I'm happy to be talking to a true white American.
Troubled times produce creative responses. Steven Spielberg's reaction to Trump era claims of fake news was The Post, a story of the free press holding the government to account when it misinformed the public. Now in BlacKkKlansman director Spike Lee tackles America's racist upsurge under its current political administration. And in doing so he crafts one of the most accessible, compelling and provocative films of his career. Did I mention entertaining and funny? I'll get to that.
BlacKkKlansman, though heavy with contemporary relevance, is based in recent US history; like The Post it's set during the upheaval of the Nixon administration and the Vietnam War. Its inspiration is the unfeasible but true story of Ron Stallworth, the first black officer in the Colorado Police Department. Acting on his own initiative, Stallworth established contact with a local chapter of the Ku Klux Klan, with a view to infiltrating them. Unable to show up in person (for obvious reasons), he asked a white fellow-detective to act as a surrogate. Hence there were two Rons - the one who sustained phone contact, and his partner who played him at Klan meetings.
Spike Lee takes this factual basis and uses it to forge a taut police thriller that also draws on the tumultuous racial politics of 1970s America. Stallworth is played by John David Washington, son of Denzel, in a performance to make his dad proud.
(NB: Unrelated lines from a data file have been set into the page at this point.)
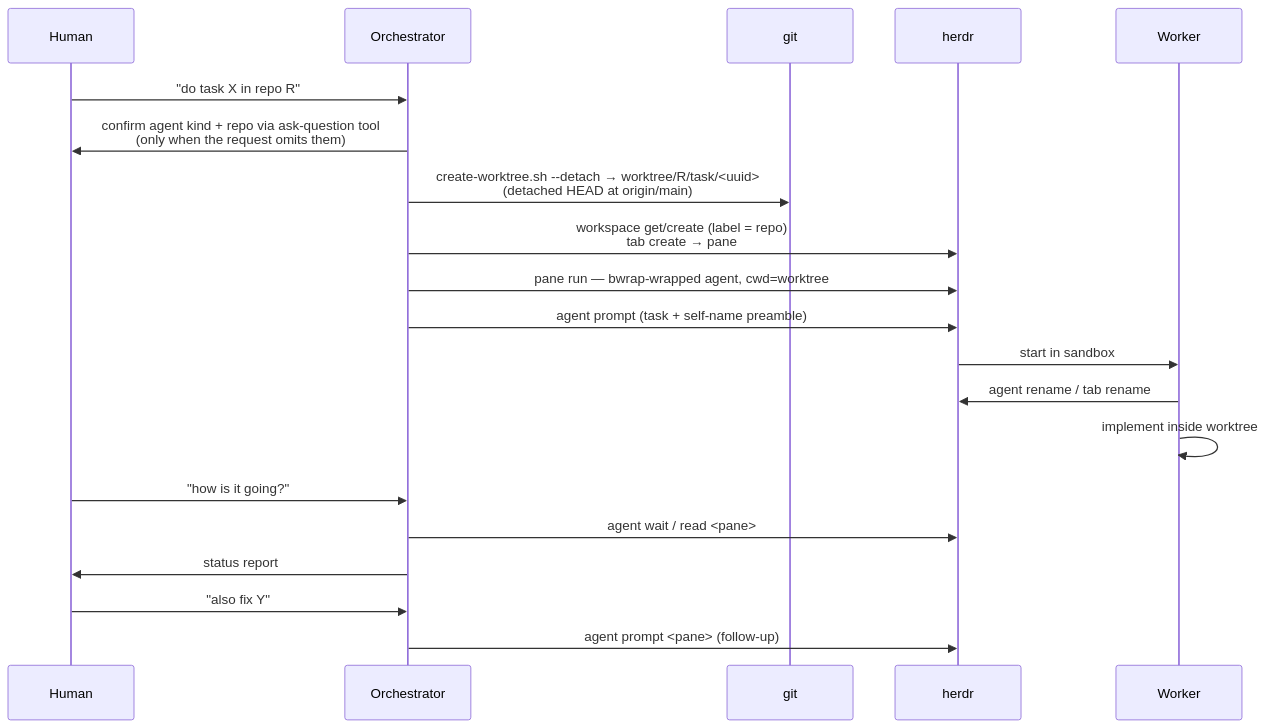
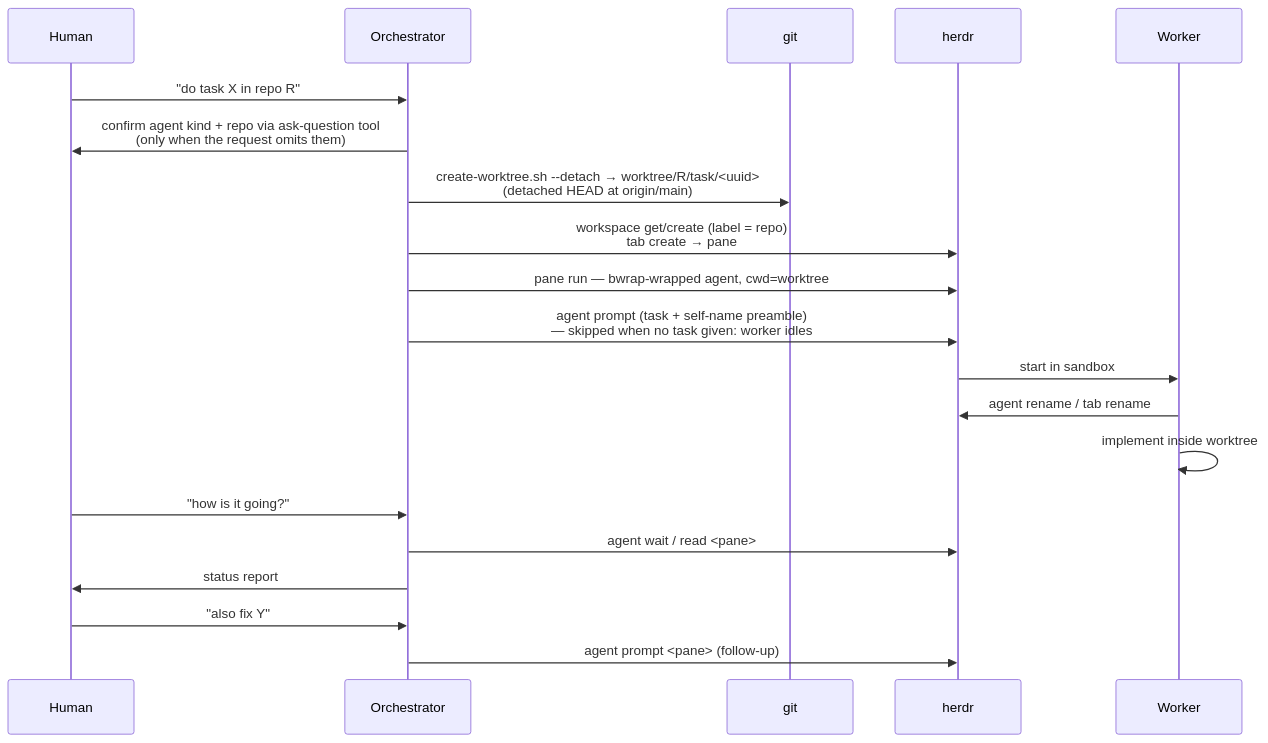
One commit to Nyarducks/Worktreeharness changed the diagram in docs/design/orchestration.md. Above: the diagram before and after it, drawn with Mermaid. The commit also changed other lines of this file and 7 other files, not shown here.

First line of the commit message:
Allow spawning a worker with no task

````diff
--- a/docs/design/orchestration.md
+++ b/docs/design/orchestration.md
@@ -21,23 +21,23 @@
 ```mermaid
 sequenceDiagram
     participant H as Human
     participant O as Orchestrator
     participant G as git
     participant R as herdr
     participant W as Worker
 
     H->>O: "do task X in repo R"
     O->>H: confirm agent kind + repo via ask-question tool<br/>(only when the request omits them)
     O->>G: create-worktree.sh --detach → worktree/R/task/<uuid><br/>(detached HEAD at origin/main)
     O->>R: workspace get/create (label = repo)<br/>tab create → pane
     O->>R: pane run — bwrap-wrapped agent, cwd=worktree
-    O->>R: agent prompt (task + self-name preamble)
+    O->>R: agent prompt (task + self-name preamble)<br/>— skipped when no task given: worker idles
     R->>W: start in sandbox
     W->>R: agent rename / tab rename
     W->>W: implement inside worktree
     H->>O: "how is it going?"
     O->>R: agent wait / read <pane>
     O->>H: status report
     H->>O: "also fix Y"
     O->>R: agent prompt <pane> (follow-up)
 ```
````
Equipped with smarts, panache and one of the best afros in the history of cinema, he's a magnetic protagonist, reminiscent of iconic Blaxploitation hero John Shaft. His teammate on the force is Jewish detective Flip Zimmerman, Star Wars' Adam Driver supplying equal dramatic weight, as a guy who till now has more easily been able to ignore the prejudice levelled against him. The rapport established between the two of them and their colleagues is easy, natural and a consistent source of laugh-out-loud moments.
It's a relief in a story with a core of darkness. If humour is one side of this coin, horror is the other - not the blood-and-guts kind, but rather the stink of naked racism. The Klan scenes are claustrophobic enough to make your skin crawl; heavy with bile and vicious racial insults, they're also nuanced enough in the characters they portray to feel scarily real. And having an undercover Jewish cop relaxing in their fetid company heightens our response. Enter David Duke, one-time Grand Wizard of the KKK (portrayed here by Topher Grace as the suave and articulate public face of intolerance), and the creep-factor only intensifies.
Spike Lee has made politically confrontational films over three decades and he pulls no punches here - whether referencing dubious racial stereotypes from Hollywood's past or echoing recent Trumpian rhetoric in the dialogue. The early '70s setting also enables him to explore tensions over how best to combat racism; Stallworth's 'change the system from within' stance is pitted against the more radical sympathies of the girl he's dating (Spiderman: Homecoming's Laura Harrier with a 'fro to match her attitude). The most heartening aspect of the movie, however, is Lee's respect for Stallworth's approach - something emphasised in the film's searing conclusion.
BlacKkKlansman is an ambitious brew of funky '70s style (its soundtrack is glorious), tense police procedure and toxic racial politics. It's a magnificently realised period piece and a bitingly contemporary satire - one fuelled by the fire that recent events have lit under the director's ass. While it will undoubtedly stick around as a high-point in Lee's career, the time to see it is now.
Much laughter - some hearty, some uneasy. Cringing discomfort, particularly at one moment of grim racist iconography. Oh, and I was pummelled into silence by the footage with which the film closes. Goddamn.
Where Are the Women?: Harrier is great as student activist Patrice, while Ashlie Atkinson brings a sad-sack humanity to bitter Klan wife Connie.
Ed's Verdict: 9/10. Make no mistake, this is first and foremost a great story, with gutsy and sometimes hilarious central performances. But it also punches like a heavyweight. The most important film I'm seen so far this year, and one of the best.